And it was exactly this dissonance between poet and poem which I have been struggling with since I first read the entirety of Bright Dead Things. When I began her book I knew nothing of the poet and assumed she was a white lady from somewhere in California and Kentucky whose interests were fairly typical of the white, middle class experience: pop culture (“a big-voiced singer found dead in her London flat.”), people mowing their lawns, domestic affairs – to be honest I initially assumed this was the sort of poetry for the not-too-bad-off wine drinking ladies, a stereotype for sure, but my honest first impression. There did not seem to be a strong character in the book, and all the poems ended with a strong conclusion as if something had been figured out – as if the purpose of art was solving equations and writing platitudes.
Yet the more I thought about this disconnect between poet and book, and reader and poems, the more I came to realize that her very un-remarkability might be at the very core of what she is trying to express. Thinking back to my initial stereotype of whom the poet might be speaks to how easy it is to judge a person, how easy it is to assume that kind aunt of ours only spends all day drinking wine with friends who tip-toe through antique shops before going home at night to a few cats and an herbal tea. How generic I must think the people I’m more closely related to: middle class Americans. How have I had no understanding that these are the same people who fuck and piss like a “hard bitch”, who have fears and worries that, while not as dramatic as a march for civil rights or time spent saving children in Syria, are no less valid.
And so while I left Ada’s reading with more questions than I went in with, they are questions of myself, questions about what do I really know about what the people around me are going through, questions about why I want to placing more worth on some extreme display of civic demonstration over the simple life of a kind, well-spoken poet who has lost family members, lives in Kentucky, and simply just wants to live. Does all art, or in fact do all people need to spend all their energy fighting the system, is it not hard enough just to get through our own, simple lives without someone judging us for not doing enough, for not living up to some sort of unrealistic expectation?

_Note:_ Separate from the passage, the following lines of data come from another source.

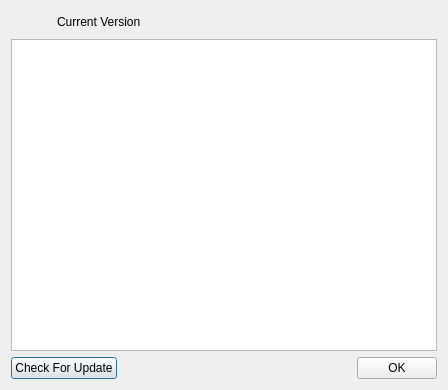
First picture: the form in BerEditor/about_dlg.ui, repository jykim74/BerEditor, before the edit.
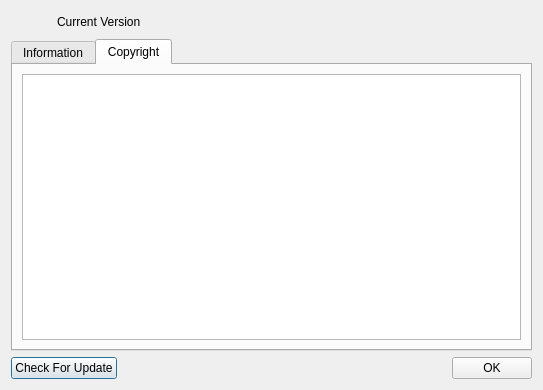
Second picture: the form after the edit. Icons and pictures are not drawn.

```diff
--- a/BerEditor/about_dlg.ui
+++ b/BerEditor/about_dlg.ui
@@ -6,7 +6,7 @@
    <rect>
     <x>0</x>
     <y>0</y>
-    <width>448</width>
+    <width>543</width>
     <height>390</height>
    </rect>
   </property>
@@ -62,14 +62,39 @@
     </layout>
    </item>
    <item>
+    <widget class="QTabWidget" name="tabWidget">
+     <property name="currentIndex">
+      <number>1</number>
+     </property>
+     <widget class="QWidget" name="tab">
+      <attribute name="title">
+       <string>Information</string>
+      </attribute>
+      <layout class="QVBoxLayout" name="verticalLayout_2">
+       <item>
     <widget class="QTextBrowser" name="mAboutText">
      <property name="font">
+          <font/>
      </property>
      <property name="openExternalLinks">
       <bool>false</bool>
      </property>
     </widget>
    </item>
+      </layout>
+     </widget>
+     <widget class="QWidget" name="tab_2">
+      <attribute name="title">
+       <string>Copyright</string>
+      </attribute>
+      <layout class="QVBoxLayout" name="verticalLayout_3">
+       <item>
+        <widget class="QTextBrowser" name="mCopyRightText"/>
+       </item>
+      </layout>
+     </widget>
+    </widget>
+   </item>
    <item>
     <layout class="QHBoxLayout" name="horizontalLayout_2">
      <item>
```
Left out of the diff: 2 changed lines with no effect on the pictures. Lines whose indentation alone changed are shown as unchanged.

I feel I have a lot of soul searching to do, and I am grateful to Ada Limón for reminding me of the struggle and complexity inside even the kindest, and most beautifully average person.